A long saga of scandal, corruption and the abuse of power came to a sudden end today with the announcement that the 26 County Minister for Justice Alan Shatter has resigned.
Taoiseach Enda Kenny confirmed to the Dublin parliament this afternoon that Minister Shatter had quit following a report from retired judge Sean Guerin into allegations made by Garda police whistleblower, Sergeant Maurice McCabe.
The Taoiseach said he accepted Minister Shatter’s resignation “with reluctance”. He denied he had asked Shatter to quit.
It is understood the Guerin report is strongly critical of the Justice Department as well as a number of other agencies.
But it is just the latest ina long litany of controversies centring on the Minister and Garda chief Martin Callinan, who left his post in March.
Earlier this week, independent TD Mick Wallace announced he was pursing legal action against Shatter following comments the former Justice Minister made on live television about the Independent TD last year. The Data Protection Commissioner said the Minister had broken the law by revealing confidential police details about the TD.
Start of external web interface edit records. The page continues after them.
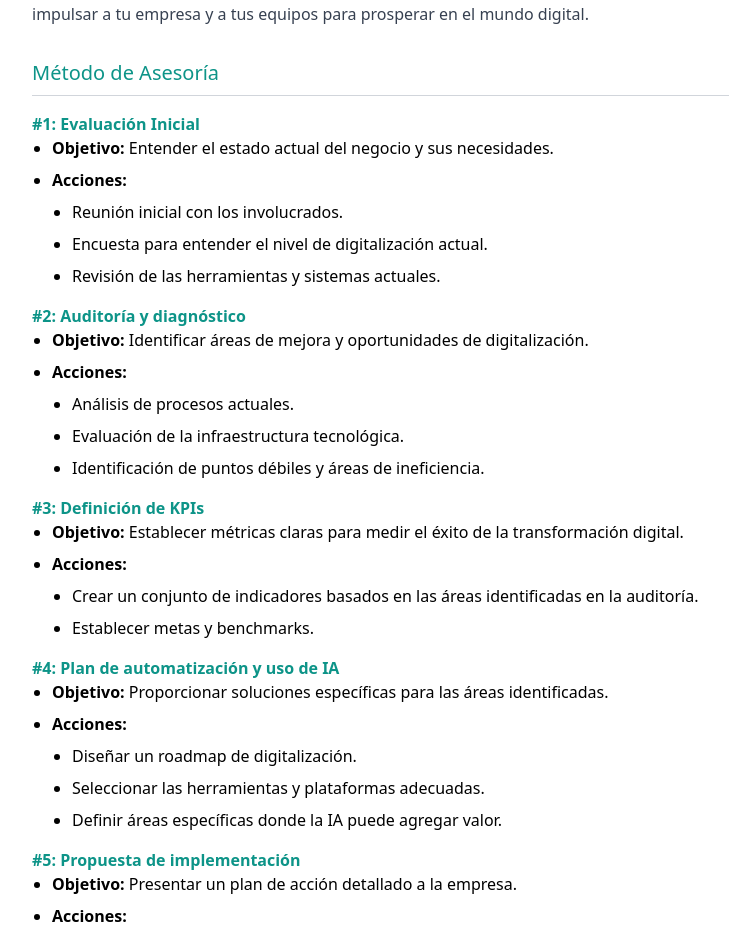
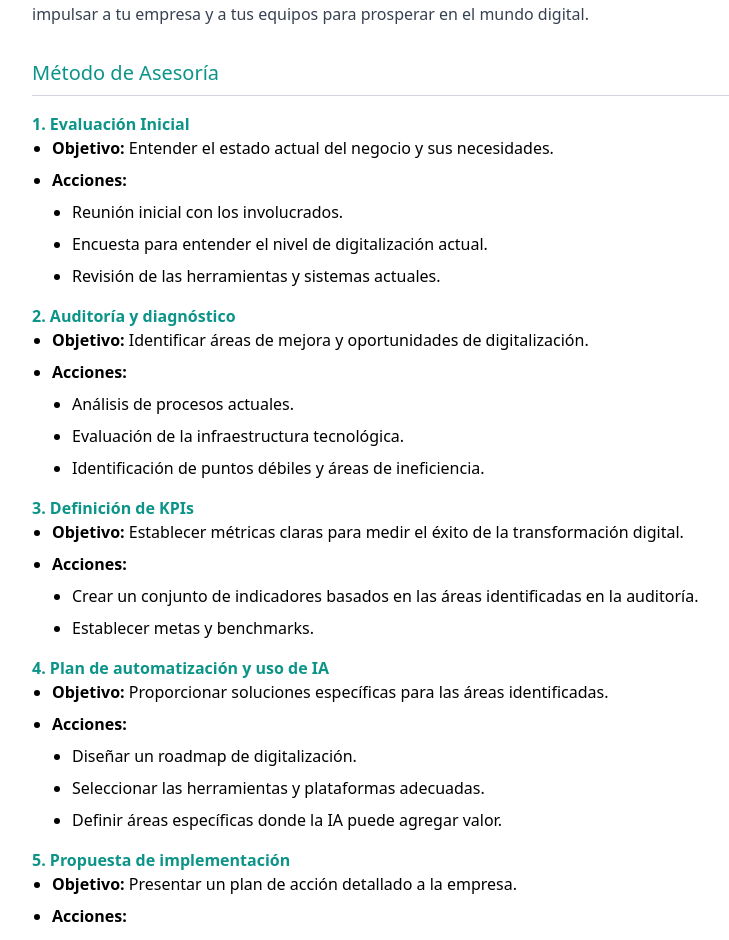
Before and after one commit to camiaguado/camiaguado, a Next.js app: page / in a window 1280 px wide. Shown: the part 1029-1969 px from the top of the page, without its empty margins (192-921 px from the left). Built offline with nearby package versions, Linux system fonts and the light colour scheme.

Commit message:
edit steps

```diff
--- a/components/TabsComponent/TabsComponent.js
+++ b/components/TabsComponent/TabsComponent.js
@@ -45,7 +45,7 @@ export default function TabsComponent() {
 
       {/* Paso 1 */}
       <div className="mb-4">
-        <strong className='text-teal-600'>#1: Evaluación Inicial</strong><br />
+        <strong className='text-teal-600'>1. Evaluación Inicial</strong><br />
         <ul className="list-disc pl-5">
           <li className="mb-2"><strong>Objetivo: </strong>Entender el estado actual del negocio y sus necesidades.</li>
           <li className="mb-2"><strong>Acciones: </strong></li>
@@ -61,7 +61,7 @@ export default function TabsComponent() {
 
       {/* Paso 2 */}
       <div className="mb-4">
-        <strong className='text-teal-600'>#2: Auditoría y diagnóstico</strong><br />
+        <strong className='text-teal-600'>2. Auditoría y diagnóstico</strong><br />
         <ul className="list-disc pl-5">
           <li className="mb-2"><strong>Objetivo: </strong>Identificar áreas de mejora y oportunidades de digitalización.</li>
           <li className="mb-2"><strong>Acciones: </strong></li>
@@ -80,7 +80,7 @@ export default function TabsComponent() {
 
       {/* Paso 3 */}
       <div className="mb-4">
-        <strong className='text-teal-600'>#3: Definición de KPIs
+        <strong className='text-teal-600'>3. Definición de KPIs
 </strong><br />
         <ul className="list-disc pl-5">
           <li className="mb-2"><strong>Objetivo: </strong>Establecer métricas claras para medir el éxito de la transformación digital.</li>
@@ -98,7 +98,7 @@ export default function TabsComponent() {
 
 {/* Paso 4 */}
 <div className="mb-4">
-        <strong className='text-teal-600'>#4: Plan de automatización y uso de IA
+        <strong className='text-teal-600'>4. Plan de automatización y uso de IA
 </strong><br />
         <ul className="list-disc pl-5">
           <li className="mb-2"><strong>Objetivo: </strong>Proporcionar soluciones específicas para las áreas identificadas.</li>
@@ -122,7 +122,7 @@ export default function TabsComponent() {
 
       {/* Paso 5 */}
 <div className="mb-4">
-        <strong className='text-teal-600'>#5: Propuesta de implementación
+        <strong className='text-teal-600'>5. Propuesta de implementación
 </strong><br />
         <ul className="list-disc pl-5">
           <li className="mb-2"><strong>Objetivo: </strong>Presentar un plan de acción detallado a la empresa.</li>
```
Other scandals in which the Minister played a role ranged from the wholesale and systemic corruption of the 26 County state’s handling of motoring offences, to the subversion of civil and legal rights in the Garda tape recording scandal.
Shatter also enjoyed a reputation as an unbending and belligerent Minister, who, rather than accept criticism, sought to destroy his critics. The independent TDs Clare Daly and Mick Wallace were the focus of much venom, while two police whistleblowers who sought to address corruption within the Gardai were subjected to sustained hostility under his watch.
Whistleblower John Wilson said today he took “no pleasure in the demise of any human being or anyone losing their job, but he [Shatter] had to go”.
He said: “At the time of the resignation of Garda Commissioner Callinan I said that united they stood and united they fall.
“We will see the Guerin report in the next few days. I have been supportive of Garda Sgt Maurice McCabe for years and called for a full independent tribunal of inquiry into the alleged malpractice and now we finally have one.
“He [Shatter] couldn’t have remained in his position and should have gone a long time ago. He minimised our allegations and was forced to correct himself and the Dail record about incorrect statements about Maurice McCabe and myself not co-operating with the O’Mahony investigation. He had to go,” he said.
Sinn Fein Spokesperson on Justice and Equality Padraig Mac Lochlainn said that Shatter’s resignation was “long overdue” and that the lessons of the Minister’s disastrous tenure must be learned.
“The crisis in public confidence in the administration of justice must be urgently addressed by this government and by the incoming Minister,” he said.
“We need to see the implementation of a new independent policing authority accountable to an independent policing board, the Oireachtas [parliament] and to local Joint Policing Committees.
“Further, the Garda Siochana Ombudsman Commission needs to be given more powers to effectively carry out their important work.
“And we need a new Minister that demonstrates humility and listens to the opinions and expertise of all stakeholders.”